Opposition - Who stands in their way? Why do they oppose the main character? NB. In a disaster movie this is not necessarily a living creature.
Strengths and weaknesses - What are the main characters strengths and weakness (physical, mental and sociological)? How are these tested during the story? How do opponent(s) attack their weaknesses?
Stages of conflict - What are the main stages of the conflict? How does each stage challenge a different aspect of the character?
Reversals and revelations - What are the main reversals of fortune (from good to bad and vice versa) and revelations during the narrative? How do these help propel the narrative forward?
Recognition - What are the key moments when the audience realises the character will need to make greater efforts to achieve their goals?
Self recognition - Does the main character realise that he or she will need to change in order to defeat their opponent and achieve their goal? If so when does this happen? NB. There may be more than one step to full realisation (if it happens)
Climax - What is the climactic moment of the film and how does this satisfy the big questions the audience has been asking about the characters?
Resolution - Is the conflict resolved in a surprising, interesting and emotionally engaging fashion?
Aftermath - How has the world been changed by the action and conflict we have witnessed?
Narrative techniques that apply to both factual and fictional narratives:
Shots - are any types of shot used more frequently than others? How are they used? How often are they used? Are there any used in judicious moments for special effect? What is that effect?
Angles - Is there any system to the use of lenses and angles?
Cuts - Are any types of cut (on any of the layers) used more frequently than others? What effect does this help produce? Are any used?
Camera Movements - Are there any specific cinematographical camera movements employed? Where and how are they used to reveal new information and create specific effects or moods? e.g. Dolly, Crane Shot, Crash Zoom, Pan, Titles
Composition, colour, etc. - Are there any specific compositional techniques, colour schemes, lighting systems or references to art-history that are being used to influence the audience?
Setting - What is the setting for the film both in terms of the general setting and specific use of locations (or choice not to use them)? You may also want to think about the time in which something is set or how different times or how different eras are established (in period films), compared or contrasted e.g. in epics or documentaries.
Imagery, colour and symbolism - Do the filmmakers choose to use any images, symbols, colours situations that are particularly distinctive on their own or which repeat and create a pattern of meaning? What affect do these uses have? How do these uses relate to external sets of symbols?
Soundscape - Is there anything special about the soundscape? Could be more background or foreground noise?

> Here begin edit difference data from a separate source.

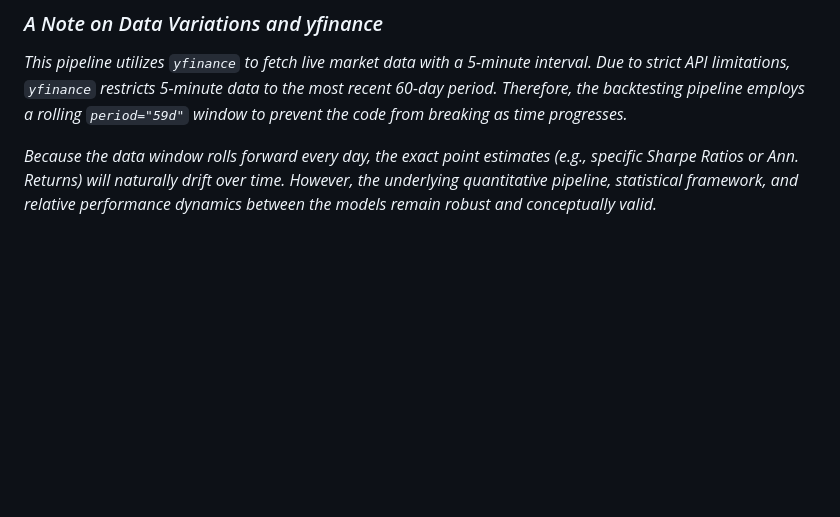
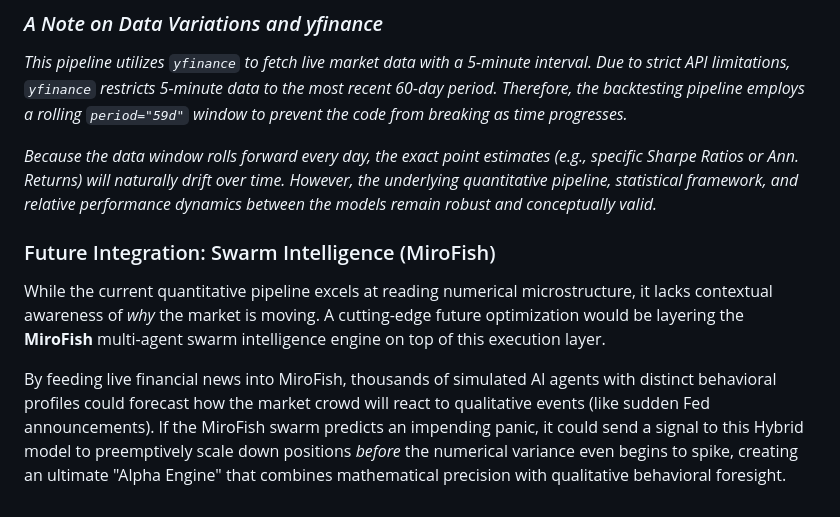
Before and after one commit to MythilManuMuralee/galp-nexus, a Markdown page: MODEL_EXPLANATION.md, the part around the change. GitHub-like rendering; blank space fills up the shorter version.

Commit message:
docs: Add MiroFish future integration idea to MODEL_EXPLANATION.md
- Appended a section outlining the potential future integration of MiroFish (Swarm Intelligence) to act as a qualitative, behavioral early-warning system.

Co-authored-by: MythilManuMuralee <202714904+MythilManuMuralee@users.noreply.github.com>

```diff
--- a/MODEL_EXPLANATION.md
+++ b/MODEL_EXPLANATION.md
@@ -34,3 +34,8 @@ In such a system, the GARCH forecast weight could be strictly scaled to 0% durin
 *This pipeline utilizes `yfinance` to fetch live market data with a 5-minute interval. Due to strict API limitations, `yfinance` restricts 5-minute data to the most recent 60-day period. Therefore, the backtesting pipeline employs a rolling `period="59d"` window to prevent the code from breaking as time progresses.*
 
 *Because the data window rolls forward every day, the exact point estimates (e.g., specific Sharpe Ratios or Ann. Returns) will naturally drift over time. However, the underlying quantitative pipeline, statistical framework, and relative performance dynamics between the models remain robust and conceptually valid.*
+
+### Future Integration: Swarm Intelligence (MiroFish)
+While the current quantitative pipeline excels at reading numerical microstructure, it lacks contextual awareness of *why* the market is moving. A cutting-edge future optimization would be layering the **MiroFish** multi-agent swarm intelligence engine on top of this execution layer.
+
+By feeding live financial news into MiroFish, thousands of simulated AI agents with distinct behavioral profiles could forecast how the market crowd will react to qualitative events (like sudden Fed announcements). If the MiroFish swarm predicts an impending panic, it could send a signal to this Hybrid model to preemptively scale down positions *before* the numerical variance even begins to spike, creating an ultimate "Alpha Engine" that combines mathematical precision with qualitative behavioral foresight.
```
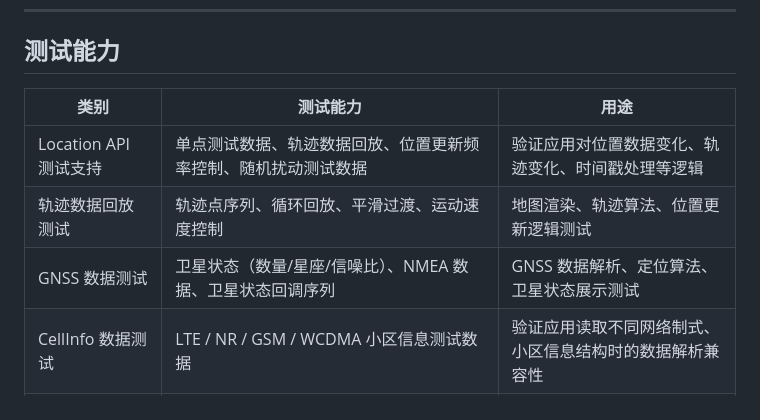
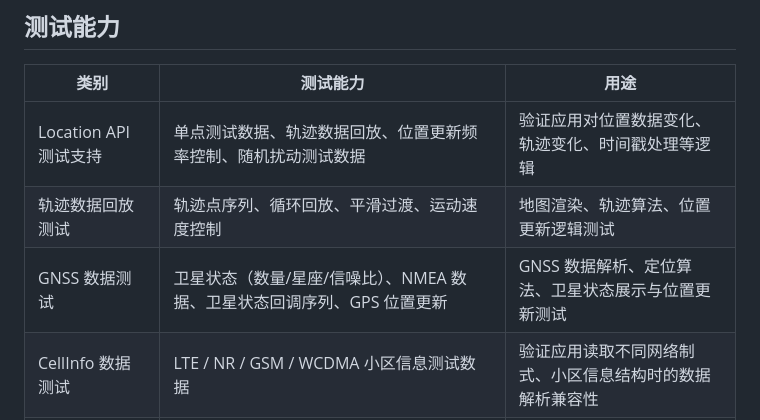
Before and after one commit to FairyXH/ZhangVirtualEnv, a Markdown page: README.md, the part around the change. GitHub-like rendering.

Commit message:
fix: improve GNSS virtual status delivery

```diff
--- a/README.md
+++ b/README.md
@@ -108,7 +108,7 @@ SDK Key 需在开放平台按当前应用包名与签名 SHA1 配置，应用内
 |---|---|---|
 | Location API 测试支持 | 单点测试数据、轨迹数据回放、位置更新频率控制、随机扰动测试数据 | 验证应用对位置数据变化、轨迹变化、时间戳处理等逻辑 |
 | 轨迹数据回放测试 | 轨迹点序列、循环回放、平滑过渡、运动速度控制 | 地图渲染、轨迹算法、位置更新逻辑测试 |
-| GNSS 数据测试 | 卫星状态（数量/星座/信噪比）、NMEA 数据、卫星状态回调序列 | GNSS 数据解析、定位算法、卫星状态展示测试 |
+| GNSS 数据测试 | 卫星状态（数量/星座/信噪比）、NMEA 数据、卫星状态回调序列、GPS 位置更新 | GNSS 数据解析、定位算法、卫星状态展示与位置更新测试 |
 | CellInfo 数据测试 | LTE / NR / GSM / WCDMA 小区信息测试数据 | 验证应用读取不同网络制式、小区信息结构时的数据解析兼容性 |
 | Telephony API 测试 Profile | 运营商配置、订阅状态、网络类型、信号强度等测试 Profile | 验证应用在不同运营商配置、订阅状态和 Telephony API 返回情况下的兼容性 |
 | WiFi 扫描数据测试 | 扫描结果测试数据（ssid/bssid/level/frequency） | WiFi 列表渲染、扫描结果解析测试 |
```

Could be added non-diegetic sounds or special FX? Play the clip without sound, then with sound. How does the sound affect your perception of the action, your understanding of the narrative and your emotional involvement in it? Consider:
Music – Is there any particular style or pattern to the music? Is it generally diegetic or non-diegetic? Is there anything significant in the choice or timbre of the chosen instruments or use orchestration? Is the music's use appropriate to the subject matter or used for contrast or juxtaposition? In a factual film you may ask whether use of music is appropriate or whether it carries too much bias? Is it themed in any way to event, character, setting, etc.? How is it used to support the other narrative layers of the film?
Links to other pages in this section: